#### Exercise:
Every line that contains the word "unknown" is to be copied from the listing.

#### Data:
=-=-=
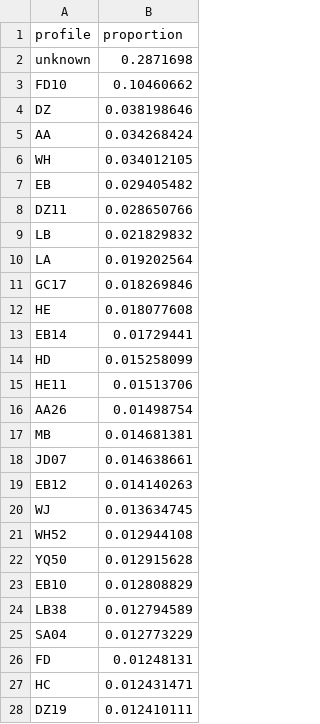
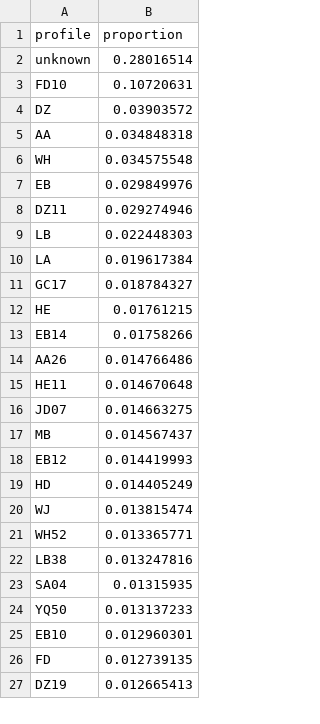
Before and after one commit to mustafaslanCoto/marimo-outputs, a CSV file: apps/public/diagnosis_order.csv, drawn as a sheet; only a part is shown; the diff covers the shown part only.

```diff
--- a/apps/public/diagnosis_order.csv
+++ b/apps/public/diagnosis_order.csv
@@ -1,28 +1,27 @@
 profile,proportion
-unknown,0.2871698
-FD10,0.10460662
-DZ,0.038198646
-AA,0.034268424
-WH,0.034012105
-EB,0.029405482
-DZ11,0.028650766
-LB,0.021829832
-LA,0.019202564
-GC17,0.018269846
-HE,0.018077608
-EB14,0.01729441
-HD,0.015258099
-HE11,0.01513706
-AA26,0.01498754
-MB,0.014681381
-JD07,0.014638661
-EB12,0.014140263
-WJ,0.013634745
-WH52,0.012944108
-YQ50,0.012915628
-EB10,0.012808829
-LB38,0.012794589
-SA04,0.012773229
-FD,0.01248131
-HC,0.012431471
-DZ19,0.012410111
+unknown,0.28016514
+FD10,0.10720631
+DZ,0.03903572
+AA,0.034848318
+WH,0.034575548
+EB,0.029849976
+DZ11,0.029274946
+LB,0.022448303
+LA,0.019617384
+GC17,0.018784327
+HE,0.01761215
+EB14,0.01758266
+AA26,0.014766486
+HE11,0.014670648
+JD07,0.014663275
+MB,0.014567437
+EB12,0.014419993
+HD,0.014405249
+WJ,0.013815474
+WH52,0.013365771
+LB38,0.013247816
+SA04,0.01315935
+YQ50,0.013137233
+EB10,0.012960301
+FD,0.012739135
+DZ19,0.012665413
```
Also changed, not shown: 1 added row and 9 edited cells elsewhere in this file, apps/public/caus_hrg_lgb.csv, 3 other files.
=-=-=
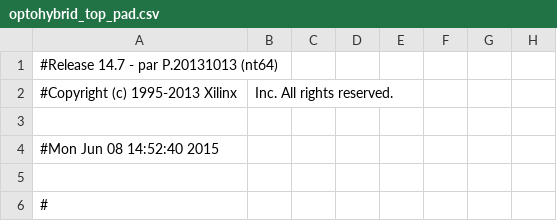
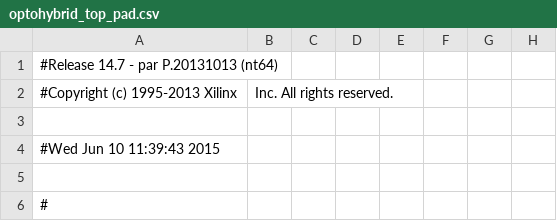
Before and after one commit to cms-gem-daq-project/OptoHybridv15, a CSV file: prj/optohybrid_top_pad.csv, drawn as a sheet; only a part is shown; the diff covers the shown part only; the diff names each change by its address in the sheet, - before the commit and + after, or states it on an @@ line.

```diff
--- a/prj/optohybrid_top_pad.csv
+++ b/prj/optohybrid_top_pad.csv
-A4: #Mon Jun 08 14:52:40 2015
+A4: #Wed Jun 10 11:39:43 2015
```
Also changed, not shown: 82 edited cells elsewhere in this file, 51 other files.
=-=-=
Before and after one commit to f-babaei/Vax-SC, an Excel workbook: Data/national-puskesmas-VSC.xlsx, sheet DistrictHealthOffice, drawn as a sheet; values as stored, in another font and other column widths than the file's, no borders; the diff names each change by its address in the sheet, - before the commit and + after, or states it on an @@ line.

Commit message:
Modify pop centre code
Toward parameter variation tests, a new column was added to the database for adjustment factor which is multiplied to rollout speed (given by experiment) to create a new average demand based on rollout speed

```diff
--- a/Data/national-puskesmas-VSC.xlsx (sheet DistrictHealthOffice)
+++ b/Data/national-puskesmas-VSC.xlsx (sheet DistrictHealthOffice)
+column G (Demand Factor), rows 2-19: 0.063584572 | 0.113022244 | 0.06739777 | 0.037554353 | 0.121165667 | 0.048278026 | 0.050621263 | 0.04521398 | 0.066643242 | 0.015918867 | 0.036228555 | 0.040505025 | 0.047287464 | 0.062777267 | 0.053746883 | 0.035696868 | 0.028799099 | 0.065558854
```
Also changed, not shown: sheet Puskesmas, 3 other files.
=-=-=
#### Answer to this exercise:
-unknown,0.2871698
+unknown,0.28016514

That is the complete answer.